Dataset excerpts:
========================================

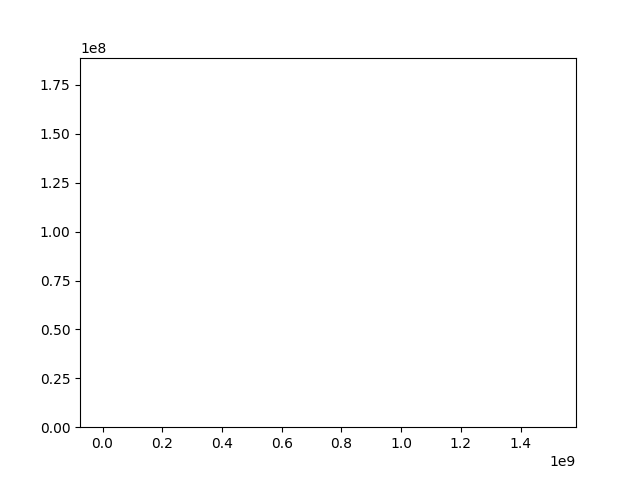
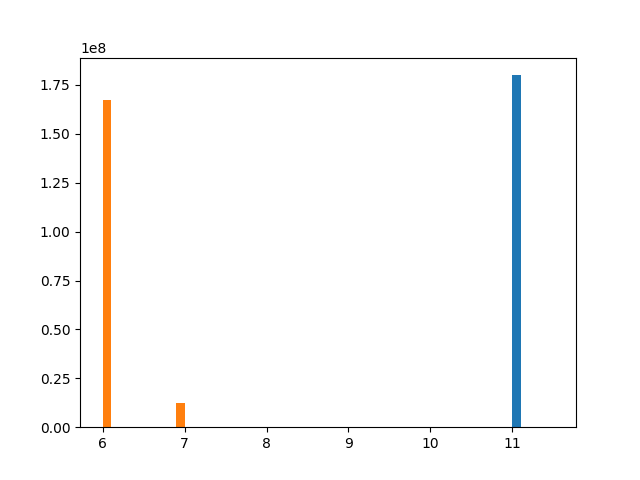
quitar año y mes

diff --git a/rusboot.py b/rusboot.py
@@ -1,0 +1,184 @@
+from sklearn import svm
+from sklearn import tree
+from math import log
+import random
+
+class RUSBoost:
+
+
+    def __init__(self, instances, labels, base_classifier, n_classifier, balance):
+        
+        self.w_update=[]
+        self.clf = []
+        self.n_classifier = n_classifier
+        for i in range(n_classifier):
+            self.clf.append(base_classifier)
+        self.rate = balance
+        self.X = instances
+        self.Y = labels
+        
+        # initialize weight
+        self.weight = []
+        self.init_w = 1.0/len(self.X)
+        for i in range(len(self.X)):
+            self.weight.append(self.init_w)
+    
+    def classify(self, instance):
+        
+        positive_score = 0 # in case of +1
+        negative_score = 0 # in case of 0
+        
+        for k in range(self.n_classifier):
+            if self.clf[k].predict(instance) == 1:
+                positive_score += log(1/self.w_update[k])
+            else:
+                negative_score += log(1/self.w_update[k])
+        if negative_score <= positive_score:
+            return 1
+        else:
+            return 0
+        
+            
+        
+    def learning(self):
+        
+        k = 0
+        while k < self.n_classifier:
+            
+            sampled = self.undersampling()
+            sampled_X = []
+            sampled_Y = []
+            sampled_weight = []
+            
+            for s in sampled:
+                sampled_X.append(s[1])
+                sampled_Y.append(s[2])
+                sampled_weight.append(self.weight[s[0]])
+                
+            self.clf[k].fit(sampled_X, sampled_Y, sampled_weight)
+           
+   
+            loss = 0
+            for i in range(len(self.X)):
+                if self.Y[i] == self.clf[k].predict(self.X[i]):
+                    continue
+                else:
+                    loss += self.weight[i]
+    
+            self.w_update.append(loss/(1-loss))
+        
+            for i in range(len(self.weight)):
+                if loss == 0:
+                    self.weight[i] = self.weight[i]
+                elif self.Y[i] == self.clf[k].predict(self.X[i]):
+                    self.weight[i] = self.weight[i] * (loss / (1 - loss))
+                       
+            sum_weight = 0
+            for i in range(len(self.weight)):
+                sum_weight += self.weight[i]
+              
+            for i in range(len(self.weight)):
+                self.weight[i] = self.weight[i] / sum_weight
+            k = k + 1
+     
+            
+    def undersampling(self):
+        
+        '''Check the major class'''
+        diff = self.Y.count(1) > self.Y.count(0)
+        delete_list = []
+        keep_list =[]
+        if  diff:
+            for i in range(len(self.Y)):
+                if self.Y[i] == 1:
+                    delete_data = [i, self.X[i], 1]
+                    delete_list.append(delete_data)
+                else:
+                    keep_data = [i, self.X[i], 0]
+                    keep_list.append(keep_data)
+        else:
+            for i in range(len(self.Y)):
+                if self.Y[i] == 0:
+                    delete_data = [i, self.X[i], 0]
+                    delete_list.append(delete_data)
+                else:
+                    keep_data = [i, self.X[i], 1]
+                    keep_list.append(keep_data)  
+        
+        while len(delete_list) > self.rate*(len(delete_list)+len(keep_list)):
+            k = random.choice(range(len(delete_list)))
+            delete_list.pop(k)
+        
+        all_list = delete_list + keep_list
+        return sorted(all_list, key=lambda x:x[2])
+    
+if __name__ == '__main__':
+    
+    ''' 
+    Choose a base classifier, e.g. SVM, Decision Tree
+    '''
+    #base_classifier = svm.SVC()
+    base_classifier = tree.DecisionTreeClassifier()
+
+    '''
+    Set the number of base classifiers
+    ''' 
+    N = 20
+    
+    '''
+    Set the rate of minor instances to the total instances
+    If the rate is 0.5, the numbers of both instances become equal
+    by random under sampling. 
+    ''' 
+    rate = 0.05
+    
+    
+    '''
+    Preparation of data
+        "Ecoli data" from
+        http://www.cs.gsu.edu/~zding/research/benchmark-data.php
+        Test data: randomly selected one
+        Supervised data: the others 
+    '''
+    supervisedData =[]
+    supervisedLabel=[]
+    testData =[]
+    testLabel =[]
+    n_features = 7
+    
+    # Read from a text file
+    lines = [] ## all lines
+    for line in open('x1data.txt', 'r'):
+        elements = line[:-1].split(' ')
+        lines.append(elements)
+    
+    # Select a line for test data
+    selectline = lines.pop(random.randint(0, len(lines)))
+    
+    # Separate each line into a feature vector and a lebel
+    testLabel.append(int(selectline[0]))
+    testData = [0]*n_features
+    for i in range(1,n_features+1):
+        pair = selectline[i].split(':')
+        if pair[0] != '':
+            testData[int(pair[0])-1] = pair[1]
+    
+    for line in lines:
+        supervisedLabel.append(int(line[0]))
+        sData = [0]*n_features
+        for i in range(1,n_features+1):
+            pair = line[i].split(':')
+            if pair[0] != '':
+                sData[int(pair[0])-1] = pair[1]
+        supervisedData.append(sData)
+    
+    
+    rus = RUSBoost(supervisedData, supervisedLabel, base_classifier, N, rate)
+    rus.learning()
+    classifiedLabel = rus.classify(testData)
+    print "Test data:",
+    for t in testData:
+        print t,
+    print
+    print "Classified to :" + str(classifiedLabel)
+print "True label is :" + str(testLabel[0])

diff --git a/boosting.py b/boosting.py
@@ -69,10 +69,11 @@ def low_ram_test_read():
 def processDates(df):
     df['click_time_timestamp'] = df['click_time'].map(lambda x: x.timestamp())
     df['click_time'] = pd.to_datetime(df['click_time']).dt.date
-    df['click_time_year'] =pd.to_numeric(df['click_time'].map(lambda x: x.year),downcast='unsigned')
-    df['click_time_month'] =pd.to_numeric(df['click_time'].map(lambda x: x.month),downcast='unsigned')
+    #df['click_time_year'] =pd.to_numeric(df['click_time'].map(lambda x: x.year),downcast='unsigned')
+    #df['click_time_month'] =pd.to_numeric(df['click_time'].map(lambda x: x.month),downcast='unsigned')
     df['click_time_day'] =pd.to_numeric(df['click_time'].map(lambda x: x.day),downcast='unsigned')
     return df
+
 
 
 train = low_ram_train_read(int(sys.argv[2]))

diff --git a/data_visualization.py b/data_visualization.py
@@ -31,15 +31,16 @@ def missingData(field):
     
 def dataDistribution(field):
     train = pd.read_csv(path+'procDatestrain.csv',usecols=[field])
+    print(train.head())
     plt.hist(train.values)
     plt.savefig(field+'_distribution.png')
     #plt.show()
     
 
-features = ['ip', 'app', 'device', 'os', 'channel', 'click_time_timestamp','click_time_year','click_time_month','click_time_day']
+features = ['click_time_month','click_time_day']
 for feat in features:
     dataDistribution(feat)
 
-missingData('attributed_time')
-normalDistribution('click_time_timestamp')
-imbalacedClass()
+#missingData('attributed_time')
+#normalDistribution('click_time_timestamp')
+#imbalacedClass()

========================================

Leave out the pictures and retype the rest of the entries exactly.

**Task result**
quitar año y mes

diff --git a/rusboot.py b/rusboot.py
@@ -1,0 +1,184 @@
+from sklearn import svm
+from sklearn import tree
+from math import log
+import random
+
+class RUSBoost:
+
+
+    def __init__(self, instances, labels, base_classifier, n_classifier, balance):
+        
+        self.w_update=[]
+        self.clf = []
+        self.n_classifier = n_classifier
+        for i in range(n_classifier):
+            self.clf.append(base_classifier)
+        self.rate = balance
+        self.X = instances
+        self.Y = labels
+        
+        # initialize weight
+        self.weight = []
+        self.init_w = 1.0/len(self.X)
+        for i in range(len(self.X)):
+            self.weight.append(self.init_w)
+    
+    def classify(self, instance):
+        
+        positive_score = 0 # in case of +1
+        negative_score = 0 # in case of 0
+        
+        for k in range(self.n_classifier):
+            if self.clf[k].predict(instance) == 1:
+                positive_score += log(1/self.w_update[k])
+            else:
+                negative_score += log(1/self.w_update[k])
+        if negative_score <= positive_score:
+            return 1
+        else:
+            return 0
+        
+            
+        
+    def learning(self):
+        
+        k = 0
+        while k < self.n_classifier:
+            
+            sampled = self.undersampling()
+            sampled_X = []
+            sampled_Y = []
+            sampled_weight = []
+            
+            for s in sampled:
+                sampled_X.append(s[1])
+                sampled_Y.append(s[2])
+                sampled_weight.append(self.weight[s[0]])
+                
+            self.clf[k].fit(sampled_X, sampled_Y, sampled_weight)
+           
+   
+            loss = 0
+            for i in range(len(self.X)):
+                if self.Y[i] == self.clf[k].predict(self.X[i]):
+                    continue
+                else:
+                    loss += self.weight[i]
+    
+            self.w_update.append(loss/(1-loss))
+        
+            for i in range(len(self.weight)):
+                if loss == 0:
+                    self.weight[i] = self.weight[i]
+                elif self.Y[i] == self.clf[k].predict(self.X[i]):
+                    self.weight[i] = self.weight[i] * (loss / (1 - loss))
+                       
+            sum_weight = 0
+            for i in range(len(self.weight)):
+                sum_weight += self.weight[i]
+              
+            for i in range(len(self.weight)):
+                self.weight[i] = self.weight[i] / sum_weight
+            k = k + 1
+     
+            
+    def undersampling(self):
+        
+        '''Check the major class'''
+        diff = self.Y.count(1) > self.Y.count(0)
+        delete_list = []
+        keep_list =[]
+        if  diff:
+            for i in range(len(self.Y)):
+                if self.Y[i] == 1:
+                    delete_data = [i, self.X[i], 1]
+                    delete_list.append(delete_data)
+                else:
+                    keep_data = [i, self.X[i], 0]
+                    keep_list.append(keep_data)
+        else:
+            for i in range(len(self.Y)):
+                if self.Y[i] == 0:
+                    delete_data = [i, self.X[i], 0]
+                    delete_list.append(delete_data)
+                else:
+                    keep_data = [i, self.X[i], 1]
+                    keep_list.append(keep_data)  
+        
+        while len(delete_list) > self.rate*(len(delete_list)+len(keep_list)):
+            k = random.choice(range(len(delete_list)))
+            delete_list.pop(k)
+        
+        all_list = delete_list + keep_list
+        return sorted(all_list, key=lambda x:x[2])
+    
+if __name__ == '__main__':
+    
+    ''' 
+    Choose a base classifier, e.g. SVM, Decision Tree
+    '''
+    #base_classifier = svm.SVC()
+    base_classifier = tree.DecisionTreeClassifier()
+
+    '''
+    Set the number of base classifiers
+    ''' 
+    N = 20
+    
+    '''
+    Set the rate of minor instances to the total instances
+    If the rate is 0.5, the numbers of both instances become equal
+    by random under sampling. 
+    ''' 
+    rate = 0.05
+    
+    
+    '''
+    Preparation of data
+        "Ecoli data" from
+        http://www.cs.gsu.edu/~zding/research/benchmark-data.php
+        Test data: randomly selected one
+        Supervised data: the others 
+    '''
+    supervisedData =[]
+    supervisedLabel=[]
+    testData =[]
+    testLabel =[]
+    n_features = 7
+    
+    # Read from a text file
+    lines = [] ## all lines
+    for line in open('x1data.txt', 'r'):
+        elements = line[:-1].split(' ')
+        lines.append(elements)
+    
+    # Select a line for test data
+    selectline = lines.pop(random.randint(0, len(lines)))
+    
+    # Separate each line into a feature vector and a lebel
+    testLabel.append(int(selectline[0]))
+    testData = [0]*n_features
+    for i in range(1,n_features+1):
+        pair = selectline[i].split(':')
+        if pair[0] != '':
+            testData[int(pair[0])-1] = pair[1]
+    
+    for line in lines:
+        supervisedLabel.append(int(line[0]))
+        sData = [0]*n_features
+        for i in range(1,n_features+1):
+            pair = line[i].split(':')
+            if pair[0] != '':
+                sData[int(pair[0])-1] = pair[1]
+        supervisedData.append(sData)
+    
+    
+    rus = RUSBoost(supervisedData, supervisedLabel, base_classifier, N, rate)
+    rus.learning()
+    classifiedLabel = rus.classify(testData)
+    print "Test data:",
+    for t in testData:
+        print t,
+    print
+    print "Classified to :" + str(classifiedLabel)
+print "True label is :" + str(testLabel[0])

diff --git a/boosting.py b/boosting.py
@@ -69,10 +69,11 @@ def low_ram_test_read():
 def processDates(df):
     df['click_time_timestamp'] = df['click_time'].map(lambda x: x.timestamp())
     df['click_time'] = pd.to_datetime(df['click_time']).dt.date
-    df['click_time_year'] =pd.to_numeric(df['click_time'].map(lambda x: x.year),downcast='unsigned')
-    df['click_time_month'] =pd.to_numeric(df['click_time'].map(lambda x: x.month),downcast='unsigned')
+    #df['click_time_year'] =pd.to_numeric(df['click_time'].map(lambda x: x.year),downcast='unsigned')
+    #df['click_time_month'] =pd.to_numeric(df['click_time'].map(lambda x: x.month),downcast='unsigned')
     df['click_time_day'] =pd.to_numeric(df['click_time'].map(lambda x: x.day),downcast='unsigned')
     return df
+
 
 
 train = low_ram_train_read(int(sys.argv[2]))

diff --git a/data_visualization.py b/data_visualization.py
@@ -31,15 +31,16 @@ def missingData(field):
     
 def dataDistribution(field):
     train = pd.read_csv(path+'procDatestrain.csv',usecols=[field])
+    print(train.head())
     plt.hist(train.values)
     plt.savefig(field+'_distribution.png')
     #plt.show()
     
 
-features = ['ip', 'app', 'device', 'os', 'channel', 'click_time_timestamp','click_time_year','click_time_month','click_time_day']
+features = ['click_time_month','click_time_day']
 for feat in features:
     dataDistribution(feat)
 
-missingData('attributed_time')
-normalDistribution('click_time_timestamp')
-imbalacedClass()
+#missingData('attributed_time')
+#normalDistribution('click_time_timestamp')
+#imbalacedClass()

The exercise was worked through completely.